• Student Monitoring: Monitoring students’ progress on a regular basis, assisting and advising as needed.
• Consultation: Partnering with parents/guardians, teachers, and mentors to assist students in development and personal/social, emotional, and academic growth.
• Presentations and Assessments: Structured group activities, assessments (e.g., skill or interest inventories), workshops, assemblies, and meetings to address student needs and interests.
• Parent Educational Outreach: Resources, information, training, and/or programs delivered to parents/guardians with the goal of reinforcing the guidance curriculum and increasing student outcomes.
• Group Activities Counselors conduct groups outside the classroom to respond to school or student interests and needs. Counselors plan and lead structured activities to increase the skills and knowledge of students.
• Interdisciplinary Curriculum Development Counselors participate in interdisciplinary teams to develop and refine curriculum in content areas. These teams develop classroom units that integrate subject matter with the guidance curriculum. The guidance curriculum may include units delivered through other classroom disciplines.
Individual Student Planning Criteria
• There is a system-wide approach to helping students and parents make appropriate education and career plans.
• There is a system-wide approach to helping students and parents understand the results of standardized and individual assessments.
• Each student starting in the middle grades has a long-range educational plan/outline in place.
• Individual planning before registering for high school (9th Grade).

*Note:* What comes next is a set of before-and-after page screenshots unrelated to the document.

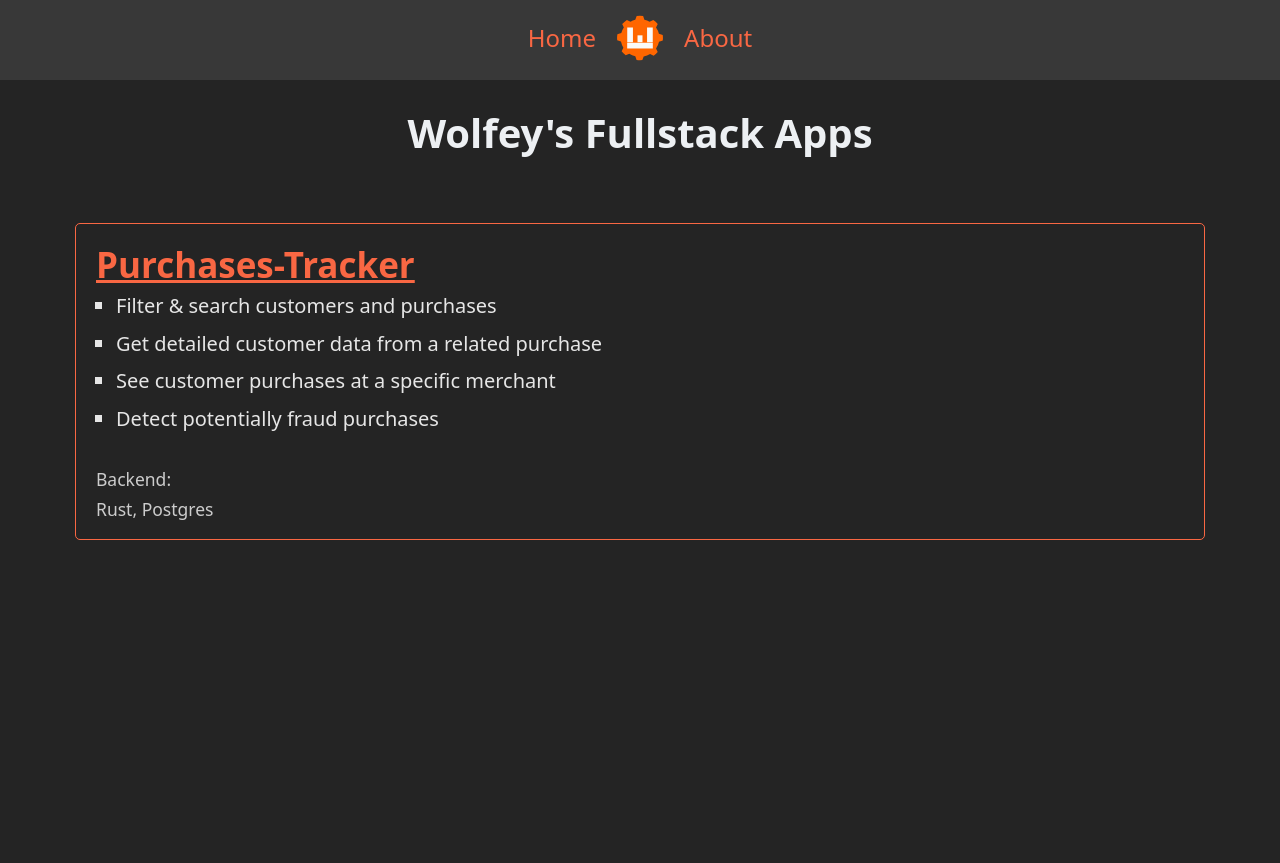
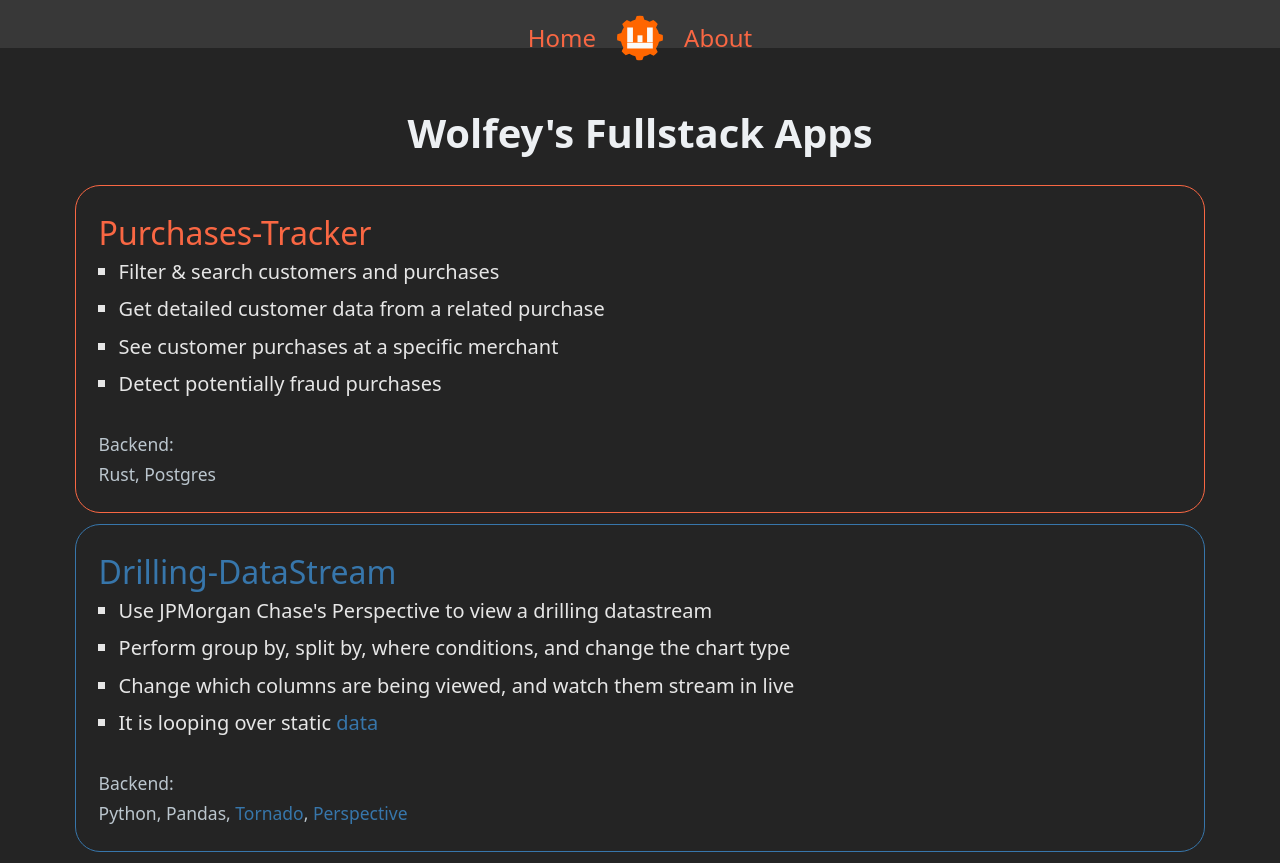
Before and after one commit to WolfEYc/wolfeycode, a SvelteKit app: page / in a window 1280 px wide. Before the commit the page ends 800 px from the top, so only its background shows below. Built offline with nearby package versions, Linux system fonts and the light colour scheme.

Commit message:
data streaming

```diff
--- a/src/routes/+layout.svelte
+++ b/src/routes/+layout.svelte
@@ -5,9 +5,7 @@
         <li><a href="/" class="navlink">Home</a></li>
       </ul>
     </nav>
-		<a href="/"
-			><img src="logo.svg" width="48px" height="48px" alt="logo" /></a
-		>
+    <a href="/"><img src="logo.svg" width="48px" height="48px" alt="logo" /></a>
     <nav aria-label="breadcrumb">
       <ul>
         <li><a href="/" class="navlink">About</a></li>
@@ -31,7 +29,7 @@
     position: fixed;
     top: 0rem;
     width: 100%;
-		height: 4rem;
+    height: 6%;
   }
 
   img {
--- a/src/routes/+page.svelte
+++ b/src/routes/+page.svelte
@@ -1,24 +1,66 @@
-<script>
-	import Project from "./project.svelte";
-</script>
-
 <head>
   <title>WolfeyCode</title>
 </head>
 
 <div class="container">
   <h1 class="welcomer">Wolfey's Fullstack Apps</h1>
-	<Project href="/purchase?page=0" title="Purchases-Tracker">
+  <div class="project" style="--theme-color: hsl(12, 94%, 62%)">
+    <a class="project-title" href="/purchase?page=0">Purchases-Tracker</a>
+    <ul>
       <li>Filter & search customers and purchases</li>
       <li>Get detailed customer data from a related purchase</li>
       <li>See customer purchases at a specific merchant</li>
       <li>Detect potentially fraud purchases</li>
-	</Project>
+    </ul>
+    <small>Backend:<br />Rust, Postgres</small>
+  </div>
+  <div class="project" style="--theme-color: #3776ab">
+    <a class="project-title" data-sveltekit-reload href="/drilling-datastream"
+      >Drilling-DataStream</a
+    >
+    <ul>
+      <li>Use JPMorgan Chase's Perspective to view a drilling datastream</li>
+      <li>
+        Perform group by, split by, where conditions, and change the chart type
+      </li>
+      <li>
+        Change which columns are being viewed, and watch them stream in live
+      </li>
+      <li>
+        It is looping over static <a
+          style="color: #3776ab"
+          href="https://www.kaggle.com/datasets/cboychinedu/hole-deviation"
+        >
+          data
+        </a>
+      </li>
+    </ul>
+    <small
+      >Backend:<br />Python, Pandas,
+      <a href="https://www.tornadoweb.org/en/stable/index.html">Tornado</a>,
+      <a href="https://perspective.finos.org/">Perspective</a>
+    </small>
+  </div>
 </div>
 
 <style>
+  .project {
+    width: 100%;
+    text-align: left;
+    margin-bottom: 1%;
+    padding: 2%;
+    border-radius: 25px;
+    border: 1px solid var(--theme-color);
+  }
+  a {
+    color: var(--theme-color);
+  }
+  .project-title {
+    font-size: xx-large;
+  }
   .welcomer {
     padding-top: 2%;
+    margin-bottom: 2%;
     text-align: center;
   }
   li {
--- /dev/null
+++ b/src/routes/drilling-datastream/+page.svelte
@@ -0,0 +1,100 @@
+<svelte:head>
+  <meta
+    name="viewport"
+    content="width=device-width, initial-scale=1, maximum-scale=1, minimum-scale=1, user-scalable=no"
+  />
+
+  <script
+    type="module"
+    src="/node_modules/@finos/perspective-viewer/dist/cdn/perspective-viewer.js"
+  >
+  <script
+    type="module"
+    src="/node_modules/@finos/perspective-viewer-datagrid/dist/cdn/perspective-viewer-datagrid.js"
+  >
+  </script>
+  <script
+    type="module"
+    src="/node_modules/@finos/perspective-viewer-d3fc/dist/cdn/perspective-viewer-d3fc.js"
+  ></script>
+
+  <link
+    rel="stylesheet"
+    crossorigin="anonymous"
+    href="/node_modules/@finos/perspective-viewer/dist/css/themes.css"
+  />
+</svelte:head>
+
+<div>
+  <perspective-viewer id="Density_Porosity" theme="Pro Dark" />
+  <perspective-viewer id="Restivity" theme="Pro Dark" />
+  <script type="module">
+    import perspective from "/node_modules/@finos/perspective/dist/cdn/perspective.js";
+    async function DoThing() {
+      const Density_Porosity = document.getElementById("Density_Porosity");
+      const Restivity = document.getElementById("Restivity");
+
+      // Create a client that expects a Perspective server to accept
+      // Websocket connections at the specified URL.
+      const websocket = perspective.websocket(
+        "ws://hole-dev-stream-xomlbq5lta-uc.a.run.app/websocket"
+      );
+
+      /* This shows Perspective running in "server mode": the `table`
+	  variable is a proxy for the `Table` we created on the server.
+
+	  All operations that are possible through the Javascript API are
+	  possible on the Python API as well, thus calling `view()`,
+	  `schema()`, `update()` etc on `const table` will pass those
+	  operations to the Python `Table`, execute the commands,
+	  and return the result back to Javascript.
+	  */
+
+      // Load this in the `<perspective-viewer>`.
+      const table = await websocket.open_table("data_source_one");
+      Density_Porosity.load(table);
+      Density_Porosity.restore({
+        plugin: "X/Y Line",
+        plugin_config: {},
+        settings: true,
+        theme: "Pro Dark",
+        title: null,
+        group_by: [],
+        split_by: [],
+        columns: ["T_Offset", "Density_Porosity", null],
+        filter: [],
+        sort: [["T_Offset", "asc"]],
+        expressions: [],
+        aggregates: {},
+      });
+      Restivity.load(table);
+      Restivity.restore({
+        plugin: "X/Y Line",
+        plugin_config: {},
+        settings: true,
+        theme: "Pro Dark",
+        title: null,
+        group_by: [],
+        split_by: [],
+        columns: ["T_Offset", "Restivity", null],
+        filter: [],
+        sort: [["T_Offset", "asc"]],
+        expressions: [],
+        aggregates: {},
+      });
+    }
+
+    DoThing();
+  </script>
+</div>
+
+<style>
+  div {
+    height: 93vh;
+    width: 100%;
+  }
+  perspective-viewer {
+    height: 50%;
+    width: 100%;
+  }
+</style>
--- a/src/routes/project.svelte
+++ /dev/null
@@ -1,36 +0,0 @@
-<script>
-	/**
-	 * @type {string}
-	 */
-	export let title;
-
-	/**
-	 * @type {string}
-	 */
-	export let href;
-</script>
-
-<a {href} role="button" class="outline">
-	<hgroup>
-		<h2><u>{title}</u></h2>
-		<ul>
-			<slot />
-		</ul>
-	</hgroup>
-	<small>Backend:<br />Rust, Postgres</small>
-</a>
-
-<style>
-	h2 {
-		color: var(--primary);
-	}
-
-	a {
-		width: 100%;
-		text-align: left;
-	}
-
-	small {
-		color: var(--chill-white);
-	}
-</style>
```
Also changed, not shown: package.json (+9 -0 lines), src/routes/about/+page.svelte (added), 2 other files (tests, documents, lock files or other folders). Lines whose indentation alone changed are shown as unchanged.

• Individual planning includes: individual appraisal, advisement, and appropriate student placement.
• Accurate, appropriate, and effective materials are distributed to support individual planning efforts of students and their parents.
• A comprehensive career information system is available to students.
System Support Activities
System support includes activities that establish, enhance, and maintain optimal delivery of the school counseling program. It begins with an assessment of the program’s delivery system, alignment with school and district missions, and its impact on students and school climate.
Effective use of resources can greatly enhance the delivery of the school counseling program by maximizing counselors’ time for quality program delivery. This includes the strategic use of resources such as technology, administrative support, staffing beyond the counseling department (e.g., paraprofessionals, interns, parents, and teachers as advisors), and community partners. School counselors are responsible for encouraging and maintaining system support through effective program management, assessment, and collaboration. This would include:
Providing direction, vision, and accountability for the school counseling program and ongoing consultation and collaboration with school administration and staff to foster understanding and support for school counseling initiatives and calendars.
Evaluating student achievement data to ensure that all students gain access to rigorous curricula. Based on data analysis, counselors may identify gaps in academic, technical, or developmental skill progression and suggest changes in schedules or instructional practice in order to provide additional support for achievement.
Counselors must regularly update their professional knowledge and skills. This may involve participating in or delivering in-service training, attending professional meetings, completing relevant coursework, and contributing to professional publications.
Consultation with Teachers and Other Staff:
Counselors consult with teachers and other staff members regularly to provide information and support to staff and to receive feedback on the emerging needs of students.
Counselors are available to provide ongoing support, education, and information for parents/guardians regarding their children’s personal/social, academic/technical, and career development and to provide another important link between the classroom and the home.
Activities may be designed to help counselors and teachers become knowledgeable of community resources, local and global culture, employment opportunities, and local labor market information. Counselors network with local businesses, industries, and social service agencies on a periodic basis.